Born in the Italian-speaking canton of Ticino, she took part in her first World Cup race at Lienz in December 2007 and finished on the podium in her first World Cup downhill at St Moritz two months later.
The first of her 34 World Cup wins also came at St Moritz the following December when, as a 17-year-old, she became the youngest skier to win a World Cup race in super-G.
“I was skiing fast but I had no clue what was going on,” she said, reflecting on the period when she was catapulted to celebrity status in Switzerland.
“I was so young, I was a kid and so many things happened and I didn’t know how to deal with them.
“I grew up with the cameras on me, I always did my best but sometimes I was just lost, had no idea what was the best for me,” she said.
A series of serious injuries dogged her career but she remained a constant podium presence in the World Cup and World Championships.
But last year she made the breakthrough — becoming world champion at Cortina d’Ampezzo in super-G and giant slalom.
“A lot of things changed in my life,” said Gut-Behrami, who is married to Swiss international footballer Valon Behrami.
“I met my husband after the injury (in 2017). Probably he was the key that I started to think less. I started to talk more with my family too,” she said.
“I think the moment I started to have a real life around skiing, having a balance in my life and realising it’s not just about skiing was the key.

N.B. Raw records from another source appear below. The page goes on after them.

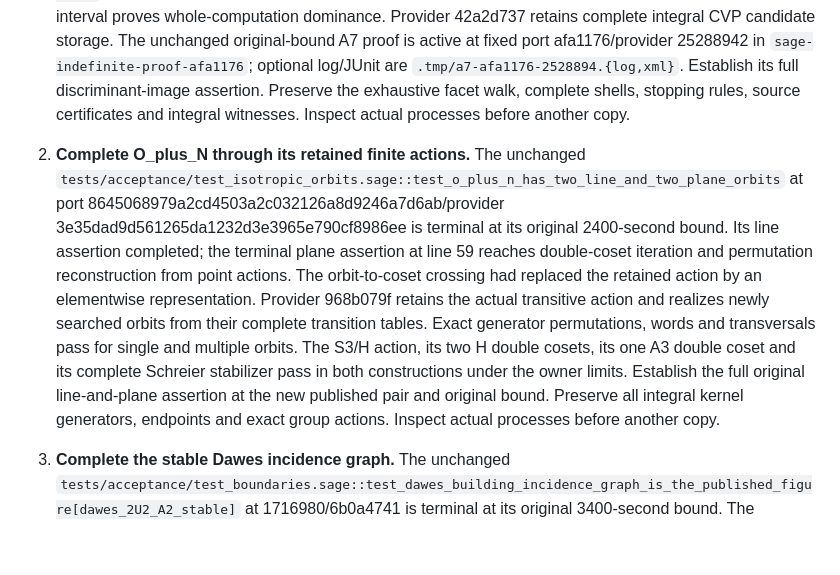
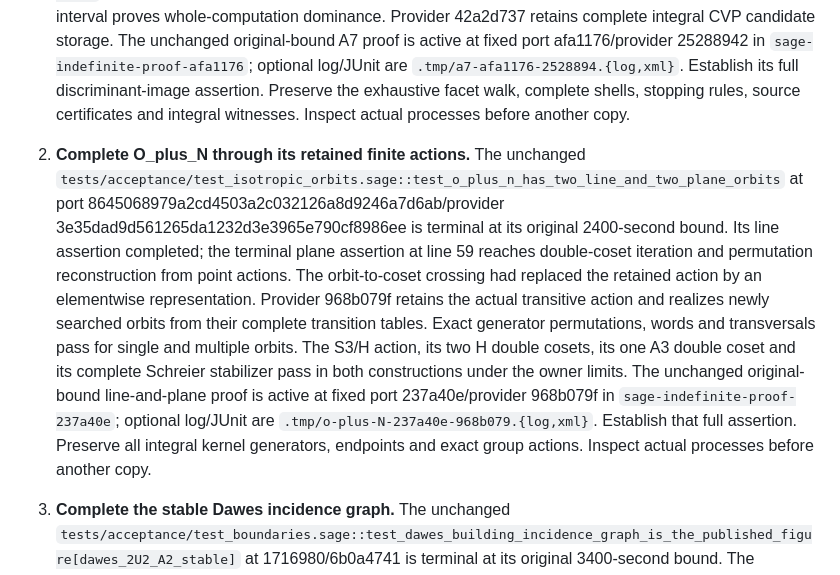
Before and after one commit to dzackgarza/sage-indefinite-port, a Markdown page: .tmp/HANDOFF.md, the part around one of its changes. GitHub-like rendering; blank space fills up the shorter version.

```diff
--- a/.tmp/HANDOFF.md
+++ b/.tmp/HANDOFF.md
@@ -24,7 +24,7 @@ Return the specified mathematical objects through sage-extensions, with complete
 
 1. **Now: complete A7 through the exact facet walk and flips.** The unchanged `tests/acceptance/test_orthogonal_group.sage::test_discriminant_image_of_a7_plus_diagonal_is_all_of_o_q` at port 8645068979a2cd4503a2c032126a8d9246a7d6ab/provider 3e35dad9d561265da1232d3e3965e790cf8986ee is terminal at its original 1800-second bound. Its final stack reaches `_kernel_flipping -> _first_positive_shell -> close_vector_coordinates -> PARI qfcvp`. A preceding ten-second sample reaches large-cell identification and exact pairing columns; neither interval proves whole-computation dominance. Provider 42a2d737 retains complete integral CVP candidate storage. The unchanged original-bound A7 proof is active at fixed port afa1176/provider 25288942 in `sage-indefinite-proof-afa1176`; optional log/JUnit are `.tmp/a7-afa1176-2528894.{log,xml}`. Establish its full discriminant-image assertion. Preserve the exhaustive facet walk, complete shells, stopping rules, source certificates and integral witnesses. Inspect actual processes before another copy.
 
-2. **Complete O_plus_N through its retained finite actions.** The unchanged `tests/acceptance/test_isotropic_orbits.sage::test_o_plus_n_has_two_line_and_two_plane_orbits` at port 8645068979a2cd4503a2c032126a8d9246a7d6ab/provider 3e35dad9d561265da1232d3e3965e790cf8986ee is terminal at its original 2400-second bound. Its line assertion completed; the terminal plane assertion at line 59 reaches double-coset iteration and permutation reconstruction from point actions. The orbit-to-coset crossing had replaced the retained action by an elementwise representation. Provider 968b079f retains the actual transitive action and realizes newly searched orbits from their complete transition tables. Exact generator permutations, words and transversals pass for single and multiple orbits. The S3/H action, its two H double cosets, its one A3 double coset and its complete Schreier stabilizer pass in both constructions under the owner limits. Establish the full original line-and-plane assertion at the new published pair and original bound. Preserve all integral kernel generators, endpoints and exact group actions. Inspect actual processes before another copy.
+2. **Complete O_plus_N through its retained finite actions.** The unchanged `tests/acceptance/test_isotropic_orbits.sage::test_o_plus_n_has_two_line_and_two_plane_orbits` at port 8645068979a2cd4503a2c032126a8d9246a7d6ab/provider 3e35dad9d561265da1232d3e3965e790cf8986ee is terminal at its original 2400-second bound. Its line assertion completed; the terminal plane assertion at line 59 reaches double-coset iteration and permutation reconstruction from point actions. The orbit-to-coset crossing had replaced the retained action by an elementwise representation. Provider 968b079f retains the actual transitive action and realizes newly searched orbits from their complete transition tables. Exact generator permutations, words and transversals pass for single and multiple orbits. The S3/H action, its two H double cosets, its one A3 double coset and its complete Schreier stabilizer pass in both constructions under the owner limits. The unchanged original-bound line-and-plane proof is active at fixed port 237a40e/provider 968b079f in `sage-indefinite-proof-237a40e`; optional log/JUnit are `.tmp/o-plus-N-237a40e-968b079.{log,xml}`. Establish that full assertion. Preserve all integral kernel generators, endpoints and exact group actions. Inspect actual processes before another copy.
 
 3. **Complete the stable Dawes incidence graph.** The unchanged `tests/acceptance/test_boundaries.sage::test_dawes_building_incidence_graph_is_the_published_figure[dawes_2U2_A2_stable]` at 1716980/6b0a4741 is terminal at its original 3400-second bound. The truncated final dump reads module matrix components during `Tensor.from_matrix`, ending in an owned scalar zero. It does not identify the active frozen assertion stage. Earlier samples reach finite character-image normalization. The new native elementary two-form and exact cokernel rank routes need this full graph proof at the new published pair. Retain complete negative decisions, all integral parameter classes, actual finite images, integral lifts and every integral kernel generator. The previous 6e18743/08fa2d2c copy is also terminal; its point-ranking reconstruction is addressed by retaining the selected ranking and inverse. The 2812f44/18cc2773 SIGTERM source remains unverified. The unchanged full graph node is active at fixed port 8645068/provider 3e35dad9 in `sage-indefinite-proof-8645068`, with its original bound; optional log/JUnit are `.tmp/dawes-incidence-8645068-3e35dad.{log,xml}`. Inspect its actual result/process before another copy.
 
```
Also changed, not shown: other parts of .tmp/HANDOFF.md (+1 -1 lines).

“Sure, I am always angry when I am skiing bad but I realised at some point that I had to stop that and that I am first a person and then an athlete.”